Seattle’s new law requiring hotel owners to pay workers health benefits should be tossed out for violating ERISA, an industry group told a Ninth Circuit panel Monday.
SEATTLE (CN) — An ERISA industry group told a Ninth Circuit panel that a new Seattle law requiring large hotel owners to provide specific health benefits to employees should be struck down because it is preempted by federal law.
The city ordinance makes hotels with 100 or more guest rooms provide full time workers with benefits equal to a gold-level policy on the state health exchange or provide equivalent payments directly to the employee.
It’s part of a group of laws adopted by the Seattle City Council in 2019 aimed at protecting hotel employees and was introduced after a state appeals court overturned voter Initiative 124, that included a variation of the ordinance.
The appellate panel ruled I-124 was unconstitutional because it contained multiple unrelated topics.
The City Council then passed the body of the initiative in separate ordinances, including laws regulating the amount of space a worker can be required to clean in a day, requiring panic buttons for employees and mandating new hotel owners retain employees.
The ERISA Industry Committee, a nonprofit trade organization, sued over the health care contribution ordinance, saying it violated ERISA by regulating employee benefit plans.
ERISA, the Employee Retirement Income Security Act of 1974, is a federal law that regulates retirement and health plans in private industry. ERISA expressly provides that it “shall supersede any and all state laws insofar as they may now or hereafter relate to any employee benefit plan.”
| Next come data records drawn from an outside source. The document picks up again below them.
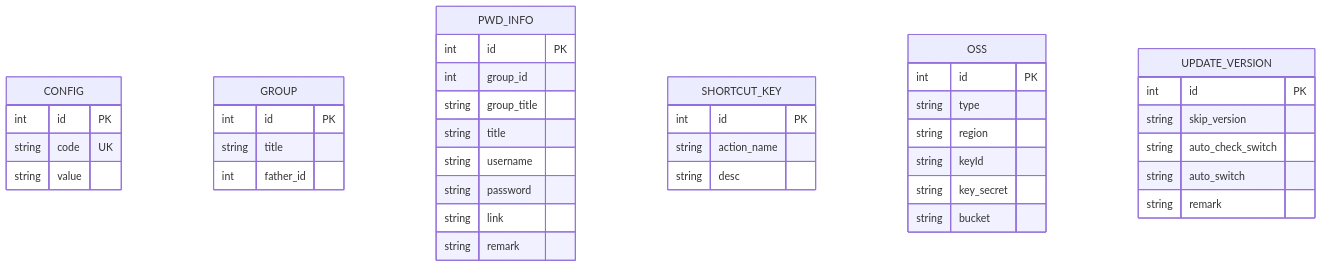
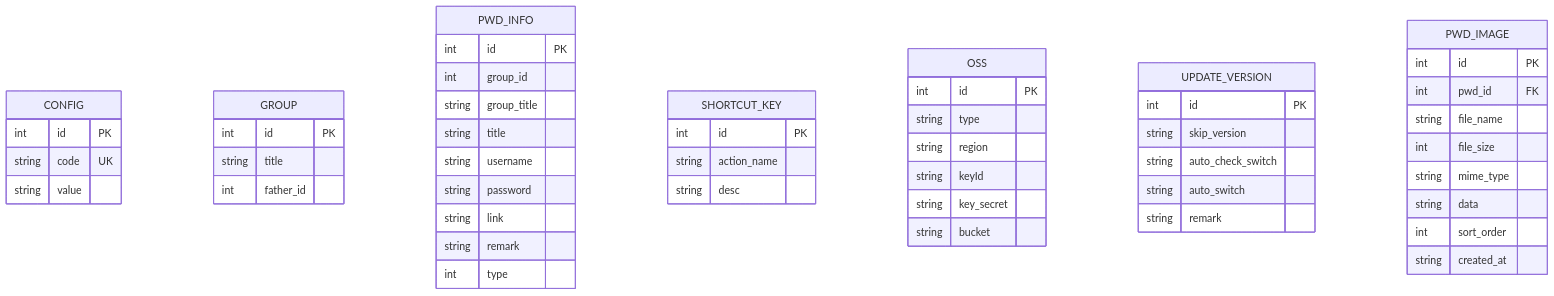
The fifth of 5 diagrams in .qoder/repowiki/zh/content/架构设计/数据库层架构/Mapper层设计/Mapper层设计.md (scgithub3220216/password-manager), drawn with Mermaid before and after one commit. The commit also changed other lines of this file and 9 other files, not shown here.

First line of the commit message:
feat(sync): 新增图像数据同步支持

````diff
--- a/.qoder/repowiki/zh/content/架构设计/数据库层架构/Mapper层设计/Mapper层设计.md
+++ b/.qoder/repowiki/zh/content/架构设计/数据库层架构/Mapper层设计/Mapper层设计.md
@@ -439,43 +508,54 @@
 ```mermaid
 erDiagram
 CONFIG {
 int id PK
 string code UK
 string value
 }
 GROUP {
 int id PK
 string title
 int father_id
 }
 PWD_INFO {
 int id PK
 int group_id
 string group_title
 string title
 string username
 string password
 string link
 string remark
+int type
 }
 SHORTCUT_KEY {
 int id PK
 string action_name
 string desc
 }
 OSS {
 int id PK
 string type
 string region
 string keyId
 string key_secret
 string bucket
 }
 UPDATE_VERSION {
 int id PK
 string skip_version
 string auto_check_switch
 string auto_switch
 string remark
 }
+PWD_IMAGE {
+int id PK
+int pwd_id FK
+string file_name
+int file_size
+string mime_type
+string data
+int sort_order
+string created_at
+}
 ```
````
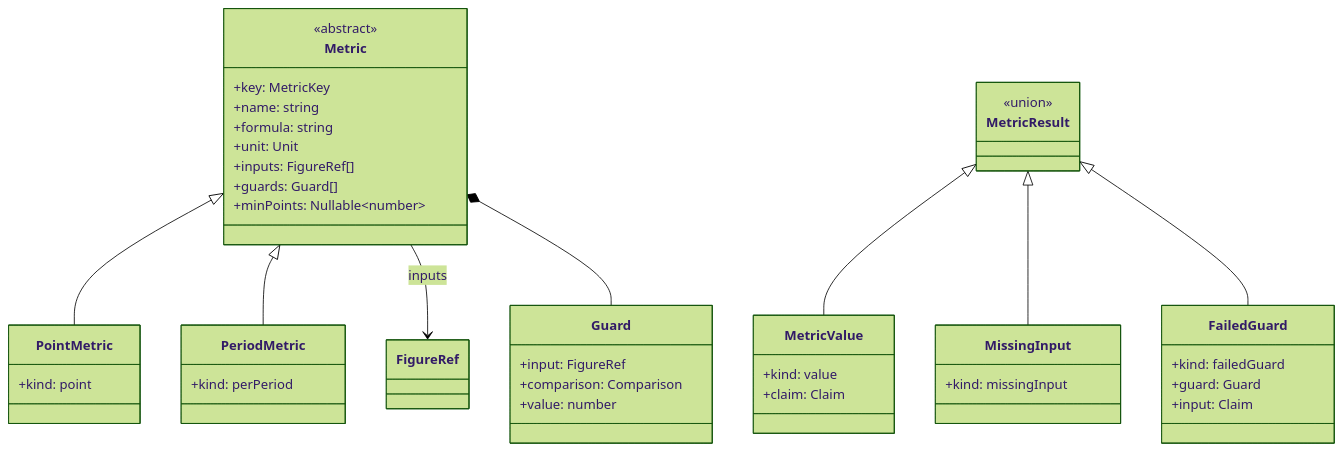
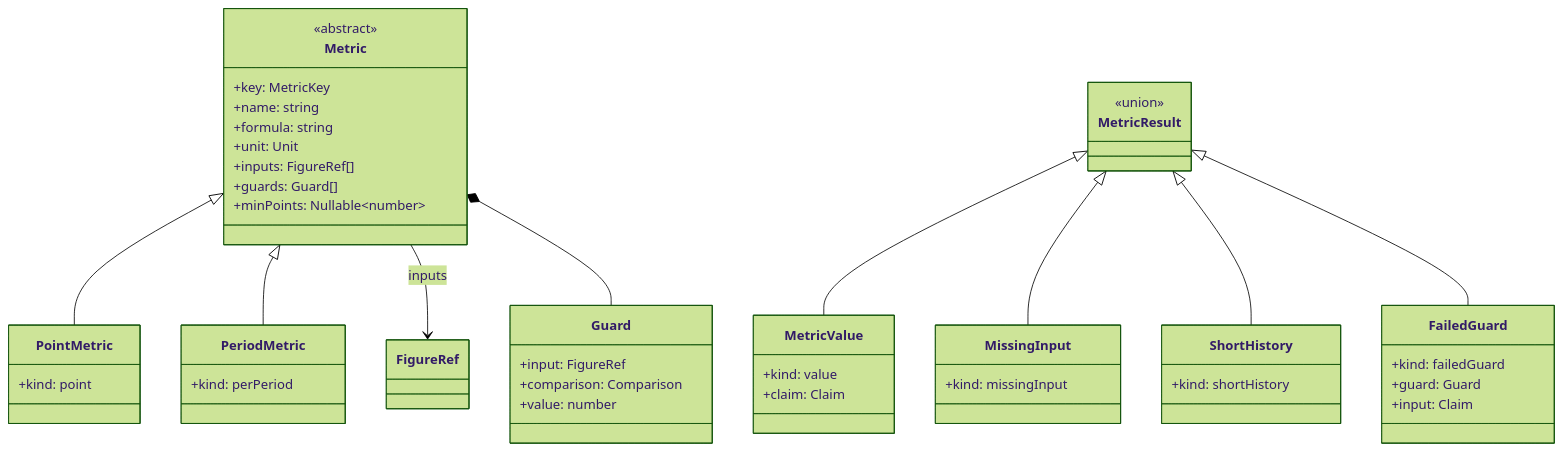
The sixth of 7 diagrams in design/uml_class_diagram/company_data_model.md (ironcapitaleu/frontend), drawn with Mermaid (forest theme) before and after one commit. The commit also changed other lines of this file, not shown here.

````diff
--- a/design/uml_class_diagram/company_data_model.md
+++ b/design/uml_class_diagram/company_data_model.md
@@ -677,46 +790,50 @@
 ```mermaid
 classDiagram
     class Metric {
         <<abstract>>
         +key: MetricKey
         +name: string
         +formula: string
         +unit: Unit
         +inputs: FigureRef[]
         +guards: Guard[]
         +minPoints: Nullable~number~
     }
     class PointMetric {
         +kind: point
     }
     class PeriodMetric {
         +kind: perPeriod
     }
     class Guard {
         +input: FigureRef
         +comparison: Comparison
         +value: number
     }
     class MetricResult {
         <<union>>
     }
     class MetricValue {
         +kind: value
         +claim: Claim
     }
     class MissingInput {
         +kind: missingInput
     }
+    class ShortHistory {
+        +kind: shortHistory
+    }
     class FailedGuard {
         +kind: failedGuard
         +guard: Guard
         +input: Claim
     }
     Metric <|-- PointMetric
     Metric <|-- PeriodMetric
     Metric --> FigureRef : inputs
     Metric *-- Guard
     MetricResult <|-- MetricValue
     MetricResult <|-- MissingInput
+    MetricResult <|-- ShortHistory
     MetricResult <|-- FailedGuard
 ```
````
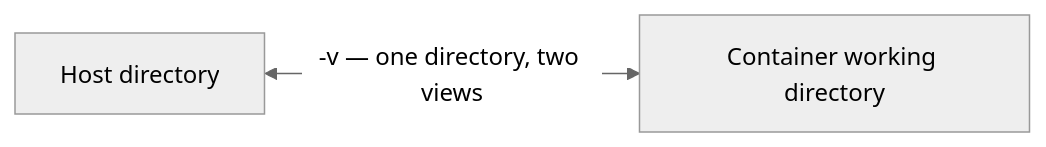
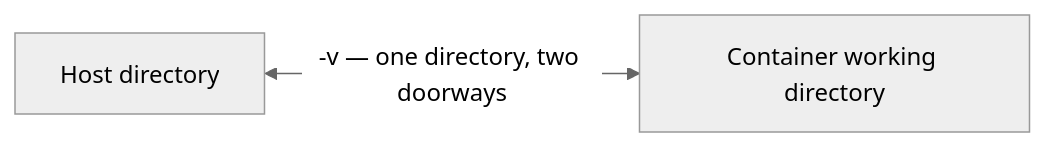
The second of 4 diagrams in Backend Engineering/19-Docker/11-Bind-Mounts-And-Volumes.md (Dummy-Bug/system-design-handbook), drawn with Mermaid (neutral theme) before and after one commit. The commit also changed other lines of this file and 42 other files, not shown here.

````diff
--- a/Backend Engineering/19-Docker/11-Bind-Mounts-And-Volumes.md
+++ b/Backend Engineering/19-Docker/11-Bind-Mounts-And-Volumes.md
@@ -50,4 +194,4 @@
 ```mermaid
 flowchart LR
-    HOST["Host directory"] <-->|"-v — one directory, two views"| CTR["Container working directory"]
+    HOST["Host directory"] <-->|"-v — one directory, two doorways"| CTR["Container working directory"]
 ```
````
U.S. District Judge Thomas Zilly dismissed the suit, finding the ordinance requirements of monthly payments of $420 for each employee, $714 for employees with dependents only, $840 for each employee with only a spouse or domestic partner, and $1,260 for employees with a spouse or domestic partner and dependents, are the same as “regular wages” and do not require an administrative scheme.
Anthony Shelley, with Miller & Chevalier in Washington, representing the ERISA Industry Committee, told a three-judge Ninth Circuit panel on Monday that Zilly was wrong and the law competes with ERISA.
Under the ordinance, an employer has three ways of providing benefits, Shelley said. They include payments to a third-party insurer such as a spouse’s insurance, enrolling the employee in a company gold plan, or making a direct payment to the employee.
“The direct payment is a benefit,” Shelley said. “The district court says it’s wages, but the ordinance itself says it’s not wages.”
Wages don’t vary based on the size of your family, Shelley said, adding that basing wages on family size and marital status is illegal in Washington state.
U.S. Circuit Judge A. Wallace Tashima, a Bill Clinton appointee, wanted to know why the amount of the payments mattered.
“The employer has to go out and investigate the employee’s family situation,” Shelley said. This required the employer to set up an “administrative scheme,” to determine how much to pay the employee.
Requiring a scheme that’s essentially an ERISA plan violates federal law, Shelly argued.
Seattle Assistant City Attorney Jeremiah Miller said regularly recurring monthly payments, as required under the ordinance, meet the definition of wages.
Under the direct payment option, the employee doesn’t have use the money for “anything in particular,” which also boosts the argument that it’s a wage, he said.
Miller said Zilly correctly dismissed the complaint.
“The outcome has to be the ordinance is not preempted by ERISA,” he said.
U.S. Circuit Judges Johnnie Rawlinson — also a Clinton appointee — and Jay Bybee, a George W. Bush appointee, rounded out the panel. They did not indicate when they would rule.